Data for review ->
■ ■ ■
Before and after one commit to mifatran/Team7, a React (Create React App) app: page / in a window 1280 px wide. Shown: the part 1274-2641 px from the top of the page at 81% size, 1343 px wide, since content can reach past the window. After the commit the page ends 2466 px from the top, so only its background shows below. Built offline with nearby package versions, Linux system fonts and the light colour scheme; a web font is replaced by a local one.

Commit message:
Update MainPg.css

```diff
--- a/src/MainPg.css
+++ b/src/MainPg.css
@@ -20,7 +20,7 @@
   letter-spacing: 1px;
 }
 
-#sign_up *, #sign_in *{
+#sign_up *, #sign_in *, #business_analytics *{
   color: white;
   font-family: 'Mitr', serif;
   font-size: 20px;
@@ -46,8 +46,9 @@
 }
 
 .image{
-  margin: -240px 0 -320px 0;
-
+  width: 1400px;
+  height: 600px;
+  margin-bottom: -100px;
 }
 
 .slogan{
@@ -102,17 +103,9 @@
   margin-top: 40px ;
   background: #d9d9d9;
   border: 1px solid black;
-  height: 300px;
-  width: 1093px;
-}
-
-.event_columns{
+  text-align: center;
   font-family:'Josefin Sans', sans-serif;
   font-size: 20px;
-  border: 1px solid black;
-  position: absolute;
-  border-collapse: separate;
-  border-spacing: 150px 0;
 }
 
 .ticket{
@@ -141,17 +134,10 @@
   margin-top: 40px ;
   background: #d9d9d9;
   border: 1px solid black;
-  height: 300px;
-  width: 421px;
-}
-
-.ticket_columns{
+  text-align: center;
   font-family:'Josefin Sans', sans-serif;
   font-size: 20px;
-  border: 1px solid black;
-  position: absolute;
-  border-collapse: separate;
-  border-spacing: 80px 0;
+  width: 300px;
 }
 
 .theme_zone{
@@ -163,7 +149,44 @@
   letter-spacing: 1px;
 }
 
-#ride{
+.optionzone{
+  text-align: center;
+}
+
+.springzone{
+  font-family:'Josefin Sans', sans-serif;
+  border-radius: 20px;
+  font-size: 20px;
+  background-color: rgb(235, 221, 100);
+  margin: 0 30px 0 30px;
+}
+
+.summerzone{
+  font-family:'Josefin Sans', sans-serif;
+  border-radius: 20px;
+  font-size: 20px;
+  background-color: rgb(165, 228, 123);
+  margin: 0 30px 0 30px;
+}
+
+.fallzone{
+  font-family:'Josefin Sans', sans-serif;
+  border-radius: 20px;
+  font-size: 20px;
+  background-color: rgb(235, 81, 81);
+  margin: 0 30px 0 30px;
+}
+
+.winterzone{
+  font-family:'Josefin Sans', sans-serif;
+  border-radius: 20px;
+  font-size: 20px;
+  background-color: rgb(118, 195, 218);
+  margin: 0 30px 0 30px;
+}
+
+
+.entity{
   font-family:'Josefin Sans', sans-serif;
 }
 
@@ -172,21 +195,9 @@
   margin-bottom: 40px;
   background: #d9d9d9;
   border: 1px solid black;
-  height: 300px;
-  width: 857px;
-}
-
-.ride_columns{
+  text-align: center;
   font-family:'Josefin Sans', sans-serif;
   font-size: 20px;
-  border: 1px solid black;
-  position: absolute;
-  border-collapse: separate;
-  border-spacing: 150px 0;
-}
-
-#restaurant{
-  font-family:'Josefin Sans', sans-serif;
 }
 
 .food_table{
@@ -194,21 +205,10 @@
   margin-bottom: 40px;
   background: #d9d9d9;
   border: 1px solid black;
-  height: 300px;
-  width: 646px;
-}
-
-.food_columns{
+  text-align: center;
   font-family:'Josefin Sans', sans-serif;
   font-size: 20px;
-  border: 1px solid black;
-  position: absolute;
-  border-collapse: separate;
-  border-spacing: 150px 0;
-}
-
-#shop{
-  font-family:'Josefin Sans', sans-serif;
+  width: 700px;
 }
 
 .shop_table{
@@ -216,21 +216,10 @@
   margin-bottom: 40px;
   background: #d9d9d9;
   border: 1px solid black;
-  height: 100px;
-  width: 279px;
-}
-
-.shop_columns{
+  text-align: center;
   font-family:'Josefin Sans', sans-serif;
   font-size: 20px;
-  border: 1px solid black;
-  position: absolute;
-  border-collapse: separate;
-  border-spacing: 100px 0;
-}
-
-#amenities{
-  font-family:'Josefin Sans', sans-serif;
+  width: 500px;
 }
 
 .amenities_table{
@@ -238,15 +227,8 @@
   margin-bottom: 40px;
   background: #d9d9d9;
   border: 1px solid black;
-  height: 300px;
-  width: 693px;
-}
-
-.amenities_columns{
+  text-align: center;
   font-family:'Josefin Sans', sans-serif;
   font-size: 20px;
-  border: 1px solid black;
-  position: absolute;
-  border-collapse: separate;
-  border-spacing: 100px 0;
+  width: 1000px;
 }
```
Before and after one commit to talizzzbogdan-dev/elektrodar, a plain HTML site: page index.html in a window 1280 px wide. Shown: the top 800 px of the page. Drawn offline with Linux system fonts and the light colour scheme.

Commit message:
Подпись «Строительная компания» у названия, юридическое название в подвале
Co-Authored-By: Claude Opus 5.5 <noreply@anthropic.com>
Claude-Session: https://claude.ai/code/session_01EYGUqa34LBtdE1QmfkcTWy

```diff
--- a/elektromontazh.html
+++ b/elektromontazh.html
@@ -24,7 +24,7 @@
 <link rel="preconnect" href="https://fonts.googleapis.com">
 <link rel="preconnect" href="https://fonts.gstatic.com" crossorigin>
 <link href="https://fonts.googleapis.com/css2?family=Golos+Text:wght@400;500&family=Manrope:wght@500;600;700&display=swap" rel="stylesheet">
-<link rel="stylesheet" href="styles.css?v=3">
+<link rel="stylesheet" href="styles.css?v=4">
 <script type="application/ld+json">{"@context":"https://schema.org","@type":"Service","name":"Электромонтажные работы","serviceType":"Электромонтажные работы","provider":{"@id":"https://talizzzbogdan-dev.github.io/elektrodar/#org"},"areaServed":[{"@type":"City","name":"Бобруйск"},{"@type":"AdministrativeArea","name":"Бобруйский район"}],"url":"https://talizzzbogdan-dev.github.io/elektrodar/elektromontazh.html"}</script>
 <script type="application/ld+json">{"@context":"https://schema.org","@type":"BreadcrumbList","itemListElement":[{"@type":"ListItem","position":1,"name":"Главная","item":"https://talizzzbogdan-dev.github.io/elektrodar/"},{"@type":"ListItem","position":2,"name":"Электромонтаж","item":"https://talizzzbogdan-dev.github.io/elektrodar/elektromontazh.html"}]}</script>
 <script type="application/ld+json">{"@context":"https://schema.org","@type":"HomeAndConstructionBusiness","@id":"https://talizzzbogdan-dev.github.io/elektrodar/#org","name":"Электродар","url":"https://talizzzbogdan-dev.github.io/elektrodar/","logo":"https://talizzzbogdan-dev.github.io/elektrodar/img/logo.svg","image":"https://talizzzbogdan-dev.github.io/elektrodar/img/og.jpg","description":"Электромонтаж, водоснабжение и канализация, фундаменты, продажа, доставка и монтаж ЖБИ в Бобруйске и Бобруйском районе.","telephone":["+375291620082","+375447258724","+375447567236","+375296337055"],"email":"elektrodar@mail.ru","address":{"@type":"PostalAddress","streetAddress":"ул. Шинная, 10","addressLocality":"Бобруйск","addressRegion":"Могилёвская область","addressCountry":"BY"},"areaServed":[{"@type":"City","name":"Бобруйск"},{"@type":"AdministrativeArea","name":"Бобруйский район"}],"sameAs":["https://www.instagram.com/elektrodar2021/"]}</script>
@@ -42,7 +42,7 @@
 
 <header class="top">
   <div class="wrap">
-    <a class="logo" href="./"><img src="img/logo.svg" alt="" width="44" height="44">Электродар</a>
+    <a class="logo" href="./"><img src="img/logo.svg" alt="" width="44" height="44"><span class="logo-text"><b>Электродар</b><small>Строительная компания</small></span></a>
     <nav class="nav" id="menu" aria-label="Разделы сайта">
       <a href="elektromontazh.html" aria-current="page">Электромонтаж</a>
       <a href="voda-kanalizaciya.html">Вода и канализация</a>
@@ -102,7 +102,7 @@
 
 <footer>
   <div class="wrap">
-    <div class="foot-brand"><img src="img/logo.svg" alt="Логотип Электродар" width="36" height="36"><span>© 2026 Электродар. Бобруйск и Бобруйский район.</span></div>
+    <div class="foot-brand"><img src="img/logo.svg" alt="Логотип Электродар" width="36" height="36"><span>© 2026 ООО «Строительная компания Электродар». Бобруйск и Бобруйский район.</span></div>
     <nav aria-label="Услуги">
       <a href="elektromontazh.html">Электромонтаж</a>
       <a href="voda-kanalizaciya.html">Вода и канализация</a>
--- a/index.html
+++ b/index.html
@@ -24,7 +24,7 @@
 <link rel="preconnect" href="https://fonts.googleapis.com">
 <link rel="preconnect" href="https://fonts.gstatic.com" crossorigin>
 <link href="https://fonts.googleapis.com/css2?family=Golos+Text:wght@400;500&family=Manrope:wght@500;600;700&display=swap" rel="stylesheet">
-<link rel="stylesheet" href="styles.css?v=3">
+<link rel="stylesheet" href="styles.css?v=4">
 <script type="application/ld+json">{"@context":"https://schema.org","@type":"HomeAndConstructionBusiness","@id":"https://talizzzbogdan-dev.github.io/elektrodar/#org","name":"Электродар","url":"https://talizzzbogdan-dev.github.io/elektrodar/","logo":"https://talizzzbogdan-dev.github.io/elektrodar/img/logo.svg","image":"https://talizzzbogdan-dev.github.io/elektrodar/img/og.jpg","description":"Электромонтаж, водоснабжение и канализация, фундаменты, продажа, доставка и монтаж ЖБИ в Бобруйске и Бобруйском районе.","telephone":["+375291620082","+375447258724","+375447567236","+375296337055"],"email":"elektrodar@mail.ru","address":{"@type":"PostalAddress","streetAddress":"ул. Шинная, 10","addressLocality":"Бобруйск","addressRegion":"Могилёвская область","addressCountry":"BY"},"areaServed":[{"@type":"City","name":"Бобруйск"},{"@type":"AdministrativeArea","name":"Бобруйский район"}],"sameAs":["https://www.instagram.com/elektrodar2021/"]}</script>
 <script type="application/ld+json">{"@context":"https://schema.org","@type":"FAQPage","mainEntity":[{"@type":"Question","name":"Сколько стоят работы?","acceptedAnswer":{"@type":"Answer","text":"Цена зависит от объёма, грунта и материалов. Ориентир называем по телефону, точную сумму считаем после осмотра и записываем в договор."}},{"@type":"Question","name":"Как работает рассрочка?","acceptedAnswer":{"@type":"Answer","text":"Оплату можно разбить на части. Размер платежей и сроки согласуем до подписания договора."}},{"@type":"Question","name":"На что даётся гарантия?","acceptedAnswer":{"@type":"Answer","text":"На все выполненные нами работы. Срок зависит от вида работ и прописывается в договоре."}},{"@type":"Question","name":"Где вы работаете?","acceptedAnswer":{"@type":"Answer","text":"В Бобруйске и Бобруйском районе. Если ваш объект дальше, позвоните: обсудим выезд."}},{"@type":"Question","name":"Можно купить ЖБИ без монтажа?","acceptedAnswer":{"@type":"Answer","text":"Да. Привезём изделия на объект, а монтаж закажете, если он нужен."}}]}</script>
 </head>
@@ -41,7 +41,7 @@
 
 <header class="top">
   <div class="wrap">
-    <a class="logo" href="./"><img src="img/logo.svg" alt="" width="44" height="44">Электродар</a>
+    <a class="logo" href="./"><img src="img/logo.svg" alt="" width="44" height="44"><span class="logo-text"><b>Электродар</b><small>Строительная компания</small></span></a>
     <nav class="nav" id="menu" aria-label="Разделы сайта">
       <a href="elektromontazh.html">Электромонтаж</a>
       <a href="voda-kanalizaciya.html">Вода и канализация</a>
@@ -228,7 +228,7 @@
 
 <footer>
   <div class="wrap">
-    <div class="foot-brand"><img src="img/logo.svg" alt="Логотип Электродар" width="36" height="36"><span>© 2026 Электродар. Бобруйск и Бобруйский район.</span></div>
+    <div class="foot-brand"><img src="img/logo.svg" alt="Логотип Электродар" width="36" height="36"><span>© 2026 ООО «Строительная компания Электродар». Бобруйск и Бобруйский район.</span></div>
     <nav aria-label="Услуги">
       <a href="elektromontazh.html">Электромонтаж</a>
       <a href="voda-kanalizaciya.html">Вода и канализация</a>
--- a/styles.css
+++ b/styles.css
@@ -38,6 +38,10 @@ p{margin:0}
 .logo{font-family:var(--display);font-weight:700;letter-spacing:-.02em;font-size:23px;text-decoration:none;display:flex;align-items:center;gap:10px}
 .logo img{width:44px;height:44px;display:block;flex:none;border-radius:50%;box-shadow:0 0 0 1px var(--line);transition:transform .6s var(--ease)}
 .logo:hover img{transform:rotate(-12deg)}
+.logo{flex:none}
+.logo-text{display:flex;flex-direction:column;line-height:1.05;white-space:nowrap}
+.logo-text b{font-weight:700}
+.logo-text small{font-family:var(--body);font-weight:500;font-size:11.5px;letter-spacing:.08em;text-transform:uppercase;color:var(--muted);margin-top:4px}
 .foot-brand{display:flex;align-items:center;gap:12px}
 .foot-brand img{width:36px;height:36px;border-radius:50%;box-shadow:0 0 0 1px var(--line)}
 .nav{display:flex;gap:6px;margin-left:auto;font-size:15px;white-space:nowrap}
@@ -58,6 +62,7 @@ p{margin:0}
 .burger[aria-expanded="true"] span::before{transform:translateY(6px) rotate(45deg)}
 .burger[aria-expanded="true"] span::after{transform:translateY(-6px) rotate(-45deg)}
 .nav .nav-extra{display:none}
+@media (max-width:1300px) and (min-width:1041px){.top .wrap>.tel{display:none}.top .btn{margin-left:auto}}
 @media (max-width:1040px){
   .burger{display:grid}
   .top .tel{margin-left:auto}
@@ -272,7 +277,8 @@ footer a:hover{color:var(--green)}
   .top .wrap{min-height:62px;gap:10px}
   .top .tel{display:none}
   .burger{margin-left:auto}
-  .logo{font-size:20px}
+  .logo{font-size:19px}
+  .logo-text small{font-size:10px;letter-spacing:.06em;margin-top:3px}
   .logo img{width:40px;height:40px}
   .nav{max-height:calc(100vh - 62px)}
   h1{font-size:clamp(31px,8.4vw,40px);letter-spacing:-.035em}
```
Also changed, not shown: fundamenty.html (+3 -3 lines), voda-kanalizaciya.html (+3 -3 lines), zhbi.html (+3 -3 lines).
■ ■ ■
Which lines above contain the word "weight"? List them.

Expected output ->
 .logo{font-family:var(--display);font-weight:700;letter-spacing:-.02em;font-size:23px;text-decoration:none;display:flex;align-items:center;gap:10px}
+.logo-text b{font-weight:700}
+.logo-text small{font-family:var(--body);font-weight:500;font-size:11.5px;letter-spacing:.08em;text-transform:uppercase;color:var(--muted);margin-top:4px}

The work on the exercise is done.